● **Task**
Return every entry exactly, except for any pictures.

(Beginning of Data section)

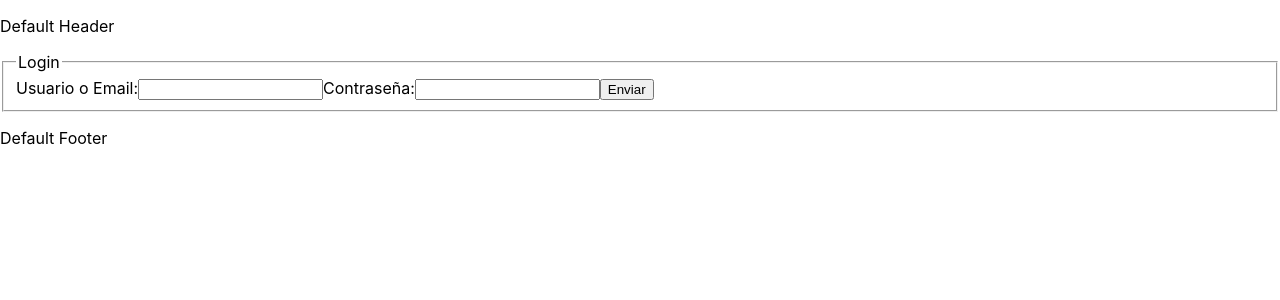
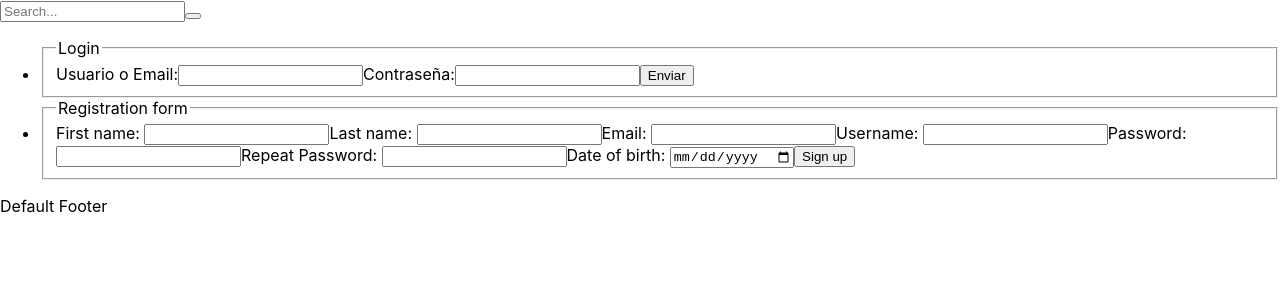
Before and after one commit to Zapulin/react-sixtySeconds-front, a React (Create React App) app: page / in a window 1280 px wide. Shown: the top 300 px of the page. Built offline with nearby package versions, Linux system fonts and the light colour scheme.

Commit message:
Created Header component alongside empty ones which it uses.

```diff
--- a/package.json
+++ b/package.json
@@ -8,6 +8,7 @@
     "@testing-library/user-event": "^13.5.0",
     "react": "^17.0.2",
     "react-dom": "^17.0.2",
+    "react-router-dom": "^6.2.2",
     "react-scripts": "^5.0.0",
     "web-vitals": "^2.1.4"
   },
--- a/src/App.js
+++ b/src/App.js
@@ -1,16 +1,20 @@
 import Header from "./components/Header";
 import Footer from "./components/Footer";
-import Login from "./components/Login";
+import { BrowserRouter, Routes, Route } from 'react-router-dom';
 
 function App() {
   return (
-    <div className="app">
-      <Header />
-      <div className="main-content">
-	      <Login />
+    <BrowserRouter>
+      <div className="app">
+        <Header />
+        <div className="main-content">
+          <Routes>
+            <Route path="/" />
+          </Routes>
+        </div>
+        <Footer />
       </div>
-	    <Footer />
-    </div>
+    </BrowserRouter>
   );
 }
 
--- a/src/Components/Header.js
+++ b/src/Components/Header.js
@@ -1,9 +1,31 @@
+import { useState } from 'react';
+import { Link } from 'react-router-dom';
+import Login from "./Login";
+import Signup from "./Signup";
+import Publish from "./Publish";
+import Activity from "./Activity";
 
 function Header() {
-  return (
-	  <header>
-	      <p>Default Header</p>
-	  </header>
+	const [isLogged, setIsLogged] = useState(false);
+
+	return (
+		<header>
+			{ /* TODO: add logo */ }
+			<form><input type="text" placeholder="Search..." required></input><button type="submit"></button></form>
+			{ isLogged ? (
+				<ul>
+					<li><Publish /></li>
+					<li><Link to="/">Home{  /* TODO: add home icon */ }</Link></li>
+					<li><Activity /></li>
+					<li><Link to="/profile">Profile{  /* TODO: add user pic */ }</Link></li>
+				</ul>
+			) : (
+				<ul>
+					<li><Login /></li>
+					<li><Signup /></li>
+				</ul>
+			) }
+		</header>
   );
 }
 
--- a/src/Components/Login.js
+++ b/src/Components/Login.js
@@ -1,7 +1,8 @@
 
 function Login() {
     return (
-		<form method="POST" action="Login.php">
+		<div className="dropdown">
+			<form name="login" method="POST" action="Login.php">
 				<fieldset>
 					<legend>Login</legend>
 					<label>Usuario o Email:<input type="text" name="username"/></label>
@@ -9,6 +10,7 @@ function Login() {
 					<input type="submit" value="Enviar"></input>
 				</fieldset>
 			</form>
+		</div>
   );
 }
 
--- a/src/Components/Signup.js
+++ b/src/Components/Signup.js
@@ -1,7 +1,7 @@
 
 function Signup() {
     return (
-        <div className="signup">
+        <div className="dropdown">
             <form name="signup" method="POST" action="signup.php">
                 <fieldset>
                     <legend>Registration form</legend>
```
Also changed, not shown: src/Components/Activity.js (added), src/Components/Publish.js (added), 1 other file (tests, documents, lock files or other folders). Lines whose indentation alone changed are shown as unchanged.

(End of Data section)

● **Response for this exercise**
Before and after one commit to Zapulin/react-sixtySeconds-front, a React (Create React App) app: page / in a window 1280 px wide. Shown: the top 300 px of the page. Built offline with nearby package versions, Linux system fonts and the light colour scheme.

Commit message:
Created Header component alongside empty ones which it uses.

```diff
--- a/package.json
+++ b/package.json
@@ -8,6 +8,7 @@
     "@testing-library/user-event": "^13.5.0",
     "react": "^17.0.2",
     "react-dom": "^17.0.2",
+    "react-router-dom": "^6.2.2",
     "react-scripts": "^5.0.0",
     "web-vitals": "^2.1.4"
   },
--- a/src/App.js
+++ b/src/App.js
@@ -1,16 +1,20 @@
 import Header from "./components/Header";
 import Footer from "./components/Footer";
-import Login from "./components/Login";
+import { BrowserRouter, Routes, Route } from 'react-router-dom';
 
 function App() {
   return (
-    <div className="app">
-      <Header />
-      <div className="main-content">
-	      <Login />
+    <BrowserRouter>
+      <div className="app">
+        <Header />
+        <div className="main-content">
+          <Routes>
+            <Route path="/" />
+          </Routes>
+        </div>
+        <Footer />
       </div>
-	    <Footer />
-    </div>
+    </BrowserRouter>
   );
 }
 
--- a/src/Components/Header.js
+++ b/src/Components/Header.js
@@ -1,9 +1,31 @@
+import { useState } from 'react';
+import { Link } from 'react-router-dom';
+import Login from "./Login";
+import Signup from "./Signup";
+import Publish from "./Publish";
+import Activity from "./Activity";
 
 function Header() {
-  return (
-	  <header>
-	      <p>Default Header</p>
-	  </header>
+	const [isLogged, setIsLogged] = useState(false);
+
+	return (
+		<header>
+			{ /* TODO: add logo */ }
+			<form><input type="text" placeholder="Search..." required></input><button type="submit"></button></form>
+			{ isLogged ? (
+				<ul>
+					<li><Publish /></li>
+					<li><Link to="/">Home{  /* TODO: add home icon */ }</Link></li>
+					<li><Activity /></li>
+					<li><Link to="/profile">Profile{  /* TODO: add user pic */ }</Link></li>
+				</ul>
+			) : (
+				<ul>
+					<li><Login /></li>
+					<li><Signup /></li>
+				</ul>
+			) }
+		</header>
   );
 }
 
--- a/src/Components/Login.js
+++ b/src/Components/Login.js
@@ -1,7 +1,8 @@
 
 function Login() {
     return (
-		<form method="POST" action="Login.php">
+		<div className="dropdown">
+			<form name="login" method="POST" action="Login.php">
 				<fieldset>
 					<legend>Login</legend>
 					<label>Usuario o Email:<input type="text" name="username"/></label>
@@ -9,6 +10,7 @@ function Login() {
 					<input type="submit" value="Enviar"></input>
 				</fieldset>
 			</form>
+		</div>
   );
 }
 
--- a/src/Components/Signup.js
+++ b/src/Components/Signup.js
@@ -1,7 +1,7 @@
 
 function Signup() {
     return (
-        <div className="signup">
+        <div className="dropdown">
             <form name="signup" method="POST" action="signup.php">
                 <fieldset>
                     <legend>Registration form</legend>
```
Also changed, not shown: src/Components/Activity.js (added), src/Components/Publish.js (added), 1 other file (tests, documents, lock files or other folders). Lines whose indentation alone changed are shown as unchanged.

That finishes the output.